Last Updated on March 8, 2023 by hassan abbas
Most of us have been raised with the notion that motorists should always give way to pedestrians. Whether the pedestrian is crossing the street or stepping off the curb in the middle of a turn, we all have an innate understanding that the driver should do everything it takes to avoid a catastrophic tragedy.
However, if a collision does take place, is it ever possible for the pedestrian to be at fault?
Always give way to pedestrians.
Pedestrians have the right of way at all intersections in Central and Southern Ohio, regardless of whether or not the crossing is marked. This includes crosswalks that have been designated as such. When a pedestrian makes eye contact with a motorist, Central and Southern Ohio drivers are instructed to give the right of way. Making eye contact with the vehicle’s operator is the most effective method for a pedestrian to establish oneself.
Small Exceptions To This Rule
It is not always the case that pedestrians have the right of way. For instance, a pedestrian cannot cross a road anywhere other than an intersection. A pedestrian walking in the street is expected to yield to oncoming traffic, but cars are obligated to yield to the pedestrian.

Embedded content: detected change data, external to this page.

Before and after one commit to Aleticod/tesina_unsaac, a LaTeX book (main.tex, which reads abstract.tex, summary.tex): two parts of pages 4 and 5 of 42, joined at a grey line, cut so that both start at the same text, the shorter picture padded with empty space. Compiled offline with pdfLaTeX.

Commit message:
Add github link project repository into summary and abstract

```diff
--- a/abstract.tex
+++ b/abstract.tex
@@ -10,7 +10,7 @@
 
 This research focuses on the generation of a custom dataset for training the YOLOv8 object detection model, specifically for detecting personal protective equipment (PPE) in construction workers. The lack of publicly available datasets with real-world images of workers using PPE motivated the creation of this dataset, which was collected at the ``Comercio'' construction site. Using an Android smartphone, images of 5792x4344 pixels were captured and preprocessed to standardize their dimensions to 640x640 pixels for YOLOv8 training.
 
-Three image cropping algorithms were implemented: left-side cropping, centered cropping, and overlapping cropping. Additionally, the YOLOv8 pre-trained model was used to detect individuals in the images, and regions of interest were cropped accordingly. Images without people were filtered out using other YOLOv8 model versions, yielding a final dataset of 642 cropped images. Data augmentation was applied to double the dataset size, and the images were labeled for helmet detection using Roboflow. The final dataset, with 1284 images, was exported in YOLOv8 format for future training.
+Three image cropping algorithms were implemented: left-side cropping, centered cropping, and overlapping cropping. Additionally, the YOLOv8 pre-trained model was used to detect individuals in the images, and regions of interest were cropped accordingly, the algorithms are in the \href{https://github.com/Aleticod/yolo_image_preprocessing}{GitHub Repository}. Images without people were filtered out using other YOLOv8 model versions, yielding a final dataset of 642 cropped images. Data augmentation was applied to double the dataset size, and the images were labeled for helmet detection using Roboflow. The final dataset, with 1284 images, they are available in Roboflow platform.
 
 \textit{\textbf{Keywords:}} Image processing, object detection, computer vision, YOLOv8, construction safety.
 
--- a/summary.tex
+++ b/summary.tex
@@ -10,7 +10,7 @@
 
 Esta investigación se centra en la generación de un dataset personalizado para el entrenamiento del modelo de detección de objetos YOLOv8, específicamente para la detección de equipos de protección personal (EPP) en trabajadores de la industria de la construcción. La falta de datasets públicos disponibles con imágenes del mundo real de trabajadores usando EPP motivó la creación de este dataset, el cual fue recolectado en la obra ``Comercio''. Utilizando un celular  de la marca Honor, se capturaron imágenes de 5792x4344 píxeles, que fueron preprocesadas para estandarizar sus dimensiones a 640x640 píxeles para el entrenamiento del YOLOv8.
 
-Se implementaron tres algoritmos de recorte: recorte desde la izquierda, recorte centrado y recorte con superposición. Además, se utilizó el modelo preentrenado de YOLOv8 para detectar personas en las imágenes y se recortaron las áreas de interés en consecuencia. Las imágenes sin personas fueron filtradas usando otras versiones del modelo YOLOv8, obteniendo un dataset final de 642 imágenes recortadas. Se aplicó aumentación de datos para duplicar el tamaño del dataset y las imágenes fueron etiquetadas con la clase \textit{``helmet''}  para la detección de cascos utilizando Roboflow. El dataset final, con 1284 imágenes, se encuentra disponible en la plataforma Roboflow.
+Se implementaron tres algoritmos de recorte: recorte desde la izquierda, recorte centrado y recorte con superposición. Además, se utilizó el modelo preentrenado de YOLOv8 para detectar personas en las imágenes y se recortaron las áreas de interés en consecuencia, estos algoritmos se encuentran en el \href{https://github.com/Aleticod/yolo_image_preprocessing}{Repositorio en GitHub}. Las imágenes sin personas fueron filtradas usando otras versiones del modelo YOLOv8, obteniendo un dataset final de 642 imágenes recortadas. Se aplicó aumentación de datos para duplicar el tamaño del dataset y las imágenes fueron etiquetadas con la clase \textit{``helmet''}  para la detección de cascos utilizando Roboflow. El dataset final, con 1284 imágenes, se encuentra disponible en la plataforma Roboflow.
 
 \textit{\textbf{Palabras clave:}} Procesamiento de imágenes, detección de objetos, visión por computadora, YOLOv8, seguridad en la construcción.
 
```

Even if the pedestrian does not have the right of way, automobiles are required to stop and wait for them if the pedestrian refuses to move out of the way of oncoming traffic.
According to the law, pedestrians are forbidden from “suddenly leaving a curb or other point of safety and walking or running into the path of a vehicle that is so close as to represent an immediate hazard.” These restrictions become murky and difficult to understand when it comes to pedestrians entering traffic. The pedestrian or the driver may have difficulty making an insurance claim due to the wording’s vagueness.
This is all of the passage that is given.